AIM OF THE EXERCISE — Each line that contains the string "return" counts once; report how many such lines appear in the data, as a number only.

Data entries:

*** Block opens ***

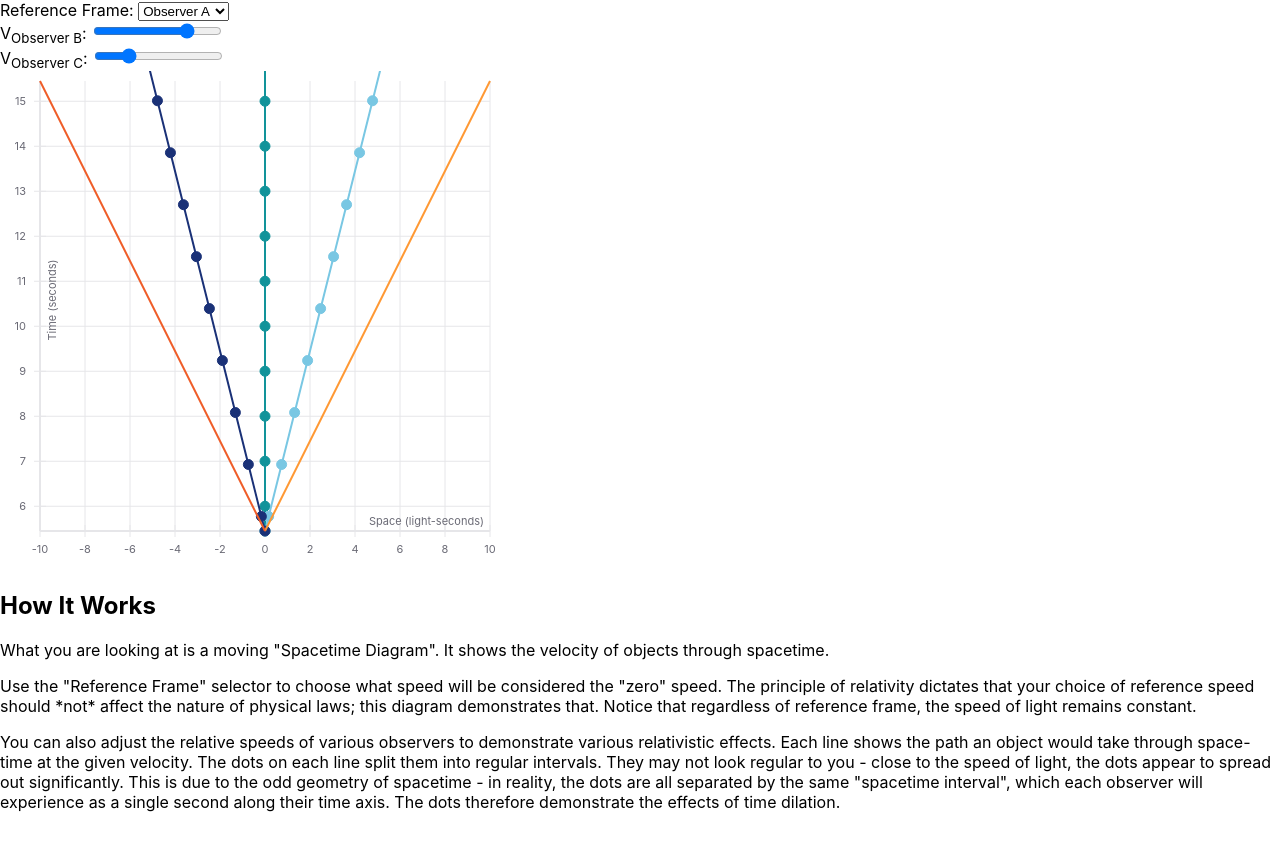
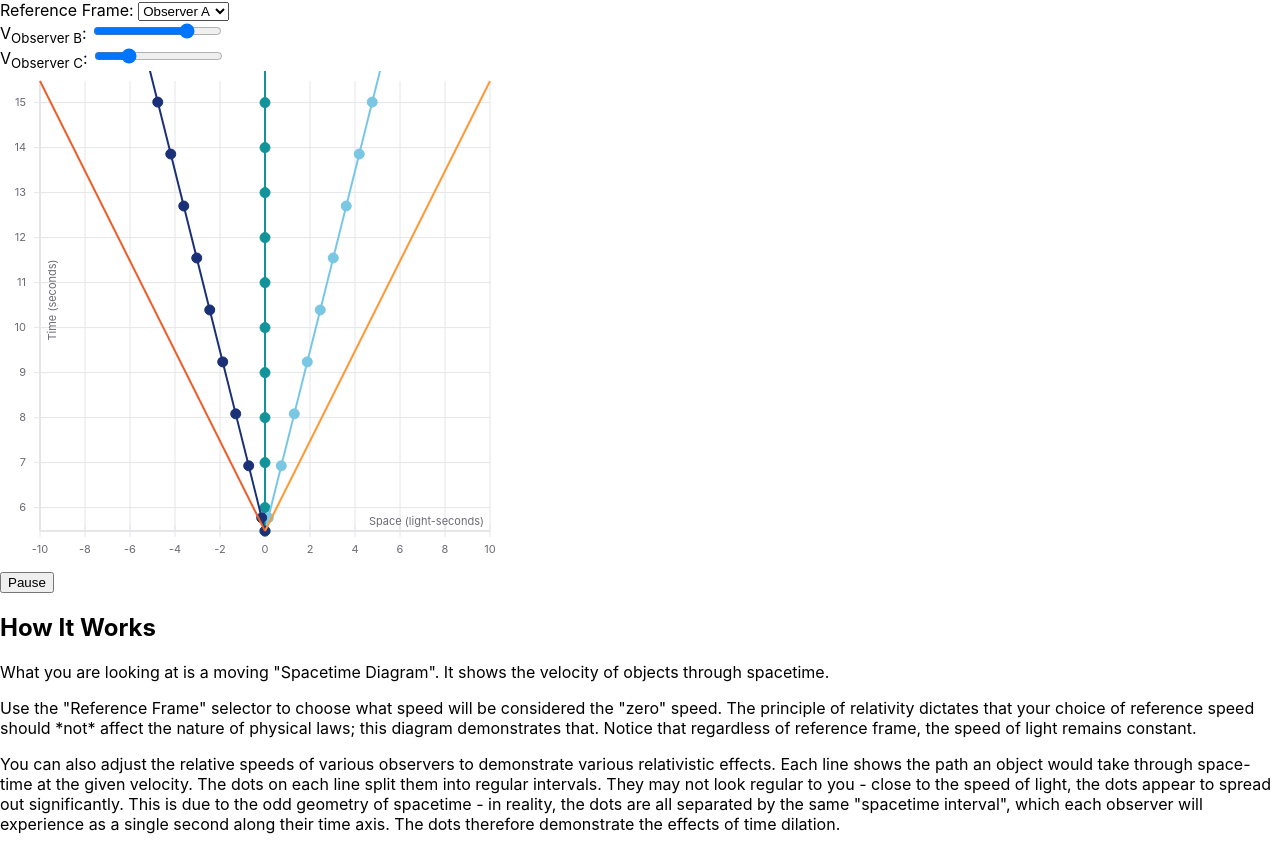
Before and after one commit to Technologenesis/special-relativity, a React (Create React App) app: page / in a window 1280 px wide. Before the commit the page ends 828 px from the top, so only its background shows below. Built offline with nearby package versions, Linux system fonts and the light colour scheme.

Commit message:
fixed animations - again

```diff
--- a/src/App.js
+++ b/src/App.js
@@ -4,91 +4,97 @@ import {XYPlot, VerticalGridLines, HorizontalGridLines, XAxis, YAxis, LineMarkSe
 import '../node_modules/react-vis/dist/style.css';
 
 class App extends React.Component {
+    static defaultProps = {
+        animation_step: .02,
+        perspective_shift_animation_length: .2
+    }
+
     constructor(props) {
         super(props);
         this.state = {
             perspective: 0,
+            paused: false,
             observers: [
                 {
                     name: "Observer A",
                     relative_velocity: 0,
-                    proper_time: 0
+                    proper_time: 0,
+                    acceleration: null
                 },
                 {
                     name: "Observer B",
                     relative_velocity: 0.5,
-                    proper_time: 0
+                    proper_time: 0,
+                    acceleration: null
                 },
                 {
                     name: "Observer C",
                     relative_velocity: -0.5,
-                    proper_time: 0
+                    proper_time: 0,
+                    acceleration: null
                 }
         ]};
         this.set_relative_velocity = this.set_relative_velocity.bind(this);
         this.lorentzian_transform = this.lorentzian_transform.bind(this);
+        this.togglePaused = this.togglePaused.bind(this);
     }
 
     componentDidMount() {
         setInterval(() => {
             this.setState({
-                observers: this.state.observers.map(observer => {
+                observers: this.state.observers.map((observer) => {
+                    let new_vel = observer.relative_velocity;
+                    let new_accel = observer.acceleration;
+                    if(new_accel != null) {
+                        const acceleration_sign = new_accel.rate < 0;
+                        new_vel = observer.acceleration ? observer.relative_velocity +observer.acceleration.rate*this.props.animation_step :
+                            observer.relative_velocity;
+                        const diff_sign = new_accel.final - new_vel < 0;
+                        if(acceleration_sign !== diff_sign) {
+                            new_vel = observer.acceleration.final;
+                            new_accel = null;
+                        }
+                    }
+
                     return {
-                        name: observer.name,
-                        relative_velocity: observer.relative_velocity,
-                        proper_time: observer.proper_time + .05/this.gamma(observer.relative_velocity)
+                        proper_time: this.state.paused ? observer.proper_time : observer.proper_time + this.props.animation_step/this.gamma(observer.relative_velocity),
+                        relative_velocity: new_vel,
+                        acceleration: new_accel,
+                        name: observer.name
                     }
                 })
             })
-        }, 50);
+        }, this.props.animation_step*1000);
     }
 
     set_relative_velocity(idx, velocity) {
         let observers = this.state.observers;
-        observers[idx].relative_velocity = velocity;
+        observers[idx].relative_velocity = parseFloat(velocity);
         this.setState({observers: observers});
     }
 
-    set_perpective(idx) {
+    set_perspective(idx) {
         const parsed_idx = parseInt(idx);
-        const new_reference_velocity = this.state.observers[parsed_idx].relative_velocity;
-        this.accelerate_to(new_reference_velocity);
-        this.setState({perspective: parsed_idx});
-    }
-
-    accelerate_to(velocity) {
-        const initial_velocities = this.state.observers.map(observer => observer.relative_velocity);
+        const velocity = this.state.observers[parsed_idx].relative_velocity;
         const final_velocities = this.state.observers.map(observer => {
             return (observer.relative_velocity - velocity) / (1 - observer.relative_velocity*velocity);
         });
-        const velocity_diffs = initial_velocities.map((v, idx) => final_velocities[idx]-v);
-        let counter = 0;
-        const interval_id = setInterval(() => {
-            if(counter === 10) {
-                this.setState({
-                    observers: this.state.observers.map((observer, idx) => {
-                        return {
-                            name: observer.name,
-                            relative_velocity: final_velocities[idx],
-                            proper_time: observer.proper_time
-                        }
-                    })
-                });
-                clearInterval(interval_id);
-            } else {
-                counter += 1;
-                this.setState({
-                    observers: this.state.observers.map((observer, idx) => {
-                        const new_rel_vel = initial_velocities[idx]+velocity_diffs[idx]*(counter/10);
-                        return {
-                            name: observer.name,
-                            relative_velocity: new_rel_vel,
-                            proper_time: observer.proper_time
-                        }
-                    })
-                });
-            }
-        }, 20);
+        this.setState({
+            observers:final_velocities.map((vel, idx) => {
+                const observer = this.state.observers[idx];
+                const acceleration = {
+                    rate: (vel-observer.relative_velocity)/this.props.perspective_shift_animation_length,
+                    final: vel
+                };
+                return {
+                    name: observer.name,
+                    relative_velocity: observer.relative_velocity,
+                    proper_time: observer.proper_time,
+                    acceleration: acceleration
+                }
+            }),
+            perspective: parsed_idx
+        });
     }
 
     get_spacetime_intervals(observer, interval=1, max=10) {
@@ -117,12 +123,16 @@ class App extends React.Component {
         return 1/Math.sqrt(1-velocity**2);
     }
 
+    togglePaused() {
+        this.setState({paused: !this.state.paused});
+    }
+
     render() {
         const time = this.state.observers[this.state.perspective].proper_time;
         return (
             <div>
                 <form>
-                    <label>Reference Frame: <select name="perspective" onChange={event => this.set_perpective(event.target.value)}>
+                    <label>Reference Frame: <select name="perspective" onChange={event => this.set_perspective(event.target.value)}>
                         {
                             this.state.observers.map((observer, idx) => (
                                 <option key={idx} value={idx}>{observer.name}</option>
@@ -146,6 +156,9 @@ class App extends React.Component {
                     <LineSeries data={[{x: 0, y: time}, {x:  10, y: time+10}]}/>
                     <LineSeries data={[{x: 0, y: time}, {x: -10, y: time+10}]}/>
                 </XYPlot>
+
+                <button onClick={this.togglePaused}>Pause</button>
+
                 <h2>How It Works</h2>
                 <p>
                     What you are looking at is a moving "Spacetime Diagram".  It shows the velocity of objects through
```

*** Block closes ***

THE COMPLETED TASK — 7